Chunghwa Post previously released two sets of stamps on berries on January 12, 2012 and January 17, 2013. Now it is following up with a third set featuring Ribes formosanum, Garcinia subelliptica, Coffea arabica, and Smilax ocreata. The designs follow:
1. Ribes formosanum (NT$1): The plant is also known as Formosan gooseberry or Formosan currant. Found at altitudes of 3,000-3,900 meters on Mt. Qilai, Mt. Xue, and Mt. Hehuan, it is most often seen under stands of fir near Mt. Xue's eastern summit. A deciduous bush, its leaves are broad and round. Its flowers are white with pale green sepals. The berries are oval or spherical and look like little lanterns. When ripe, they are red and edible, with a sweet and tart taste.
2. Garcinia subelliptica (NT$15): Also known as fukugi mangosteen, it is planted throughout Taiwan and native to the southern coast and Green Island. A small to medium evergreen tree, it takes its Chinese name (fortune tree) from its leaves, which resemble ancient Japanese coins in their color and shape. The plant's leathery leaves are elliptical in shape. The species is dioecious, and female plants flower in August and September. The berries turn orange-yellow when ripe, and they are not edible.
3. Coffea arabica (NT$17): Its range includes Hualien's Wuhe, Dongshi Forest Station, Huisun Forest Station, Tainan's Dongshan, Yunlin's Gukeng, Chiayi's Mt. Ali, Hsinchu, and Miaoli. The species is an evergreen shrub or small tree grown in half shade. Its leathery leaves are long and elliptical. It has a white corolla, which smells like jasmine flowers. Its berries are round or oval and turn red when ripe. Each berry contains one to two coffee beans, which are ground up to make coffee.

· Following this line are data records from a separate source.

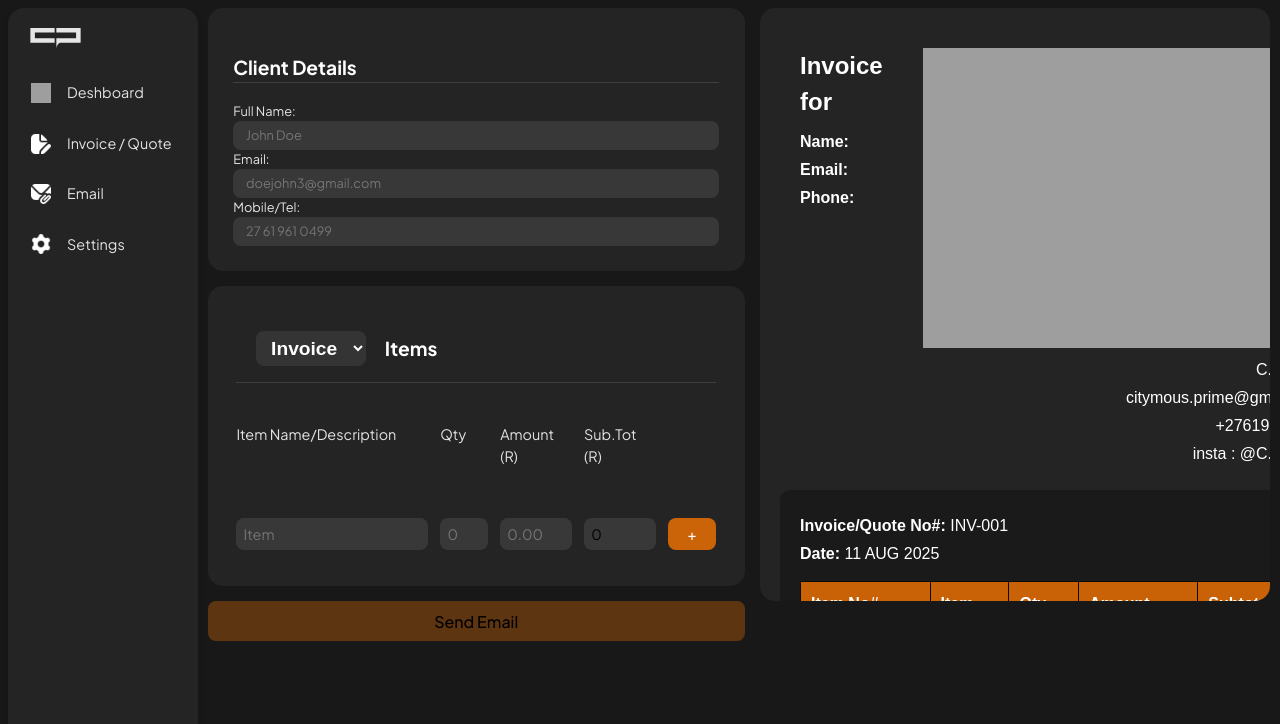
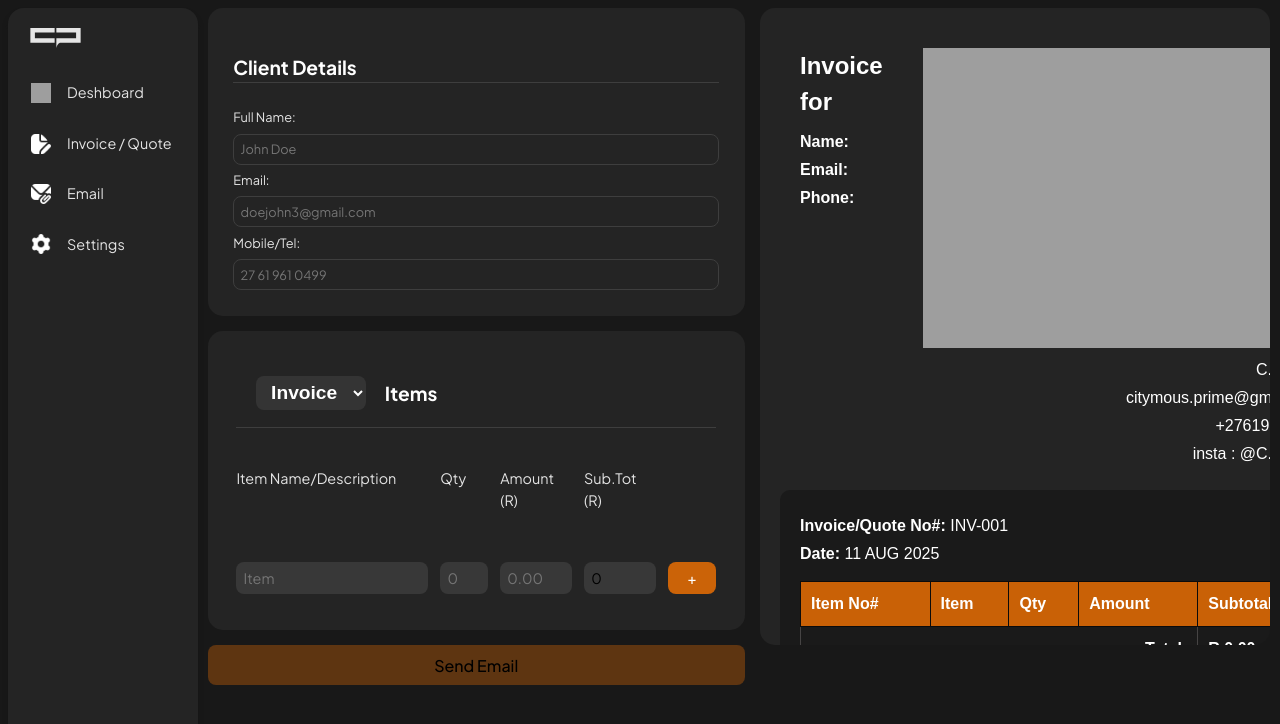
Before and after one commit to Auston-Mtabane/CPrime-Invoice-Creater, a React (Vite) app in the folder Frontend/: page /invoice-quote in a window 1280 px wide. Shown: the top 724 px of the page. Built offline with nearby package versions, Linux system fonts and the light colour scheme; grey boxes are pictures that could not be loaded.

Commit message:
client form update

```diff
--- a/Frontend/src/styles/App.css
+++ b/Frontend/src/styles/App.css
@@ -46,16 +46,24 @@
   border: 1px solid #3e3e3e;
 
 }
+#client-details{
+  display: flex;
+  flex-direction: column;
+  font-size: .8rem;
+  background-color: #242424;
+  padding: 2em;
+  border-radius: 15px;
+  margin-bottom: 15px;
+  gap: 0.5em;
+}
 
 #client-details input {
-  width: 100%;
-  padding: 0.5em;
-  padding-inline: 1em;
-  font-size: 1em;
-  font-family: inherit;
-  border-radius: 8px;
-  border: none;
-  box-sizing: border-box;
+  display: block;
+  font-size: .8rem;
+
+  background-color: #242424;
+  border: 1px solid #3e3e3e;
+
 }
 #client-details input:focus {
 
```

4. Smilax ocreata (NT$20): This plant is found in forests, shrubby areas, the shady sides of mountain valleys, and humid slopes at altitudes of around 1,500 meters. A vine-like shrub, it has ovate to elliptical leaves. It features axillary umbels, each consisting of 10 to 30 short flower stalks. Its berries are round and yellowish green when they first appear. When ripe, they turn dark red and are edible.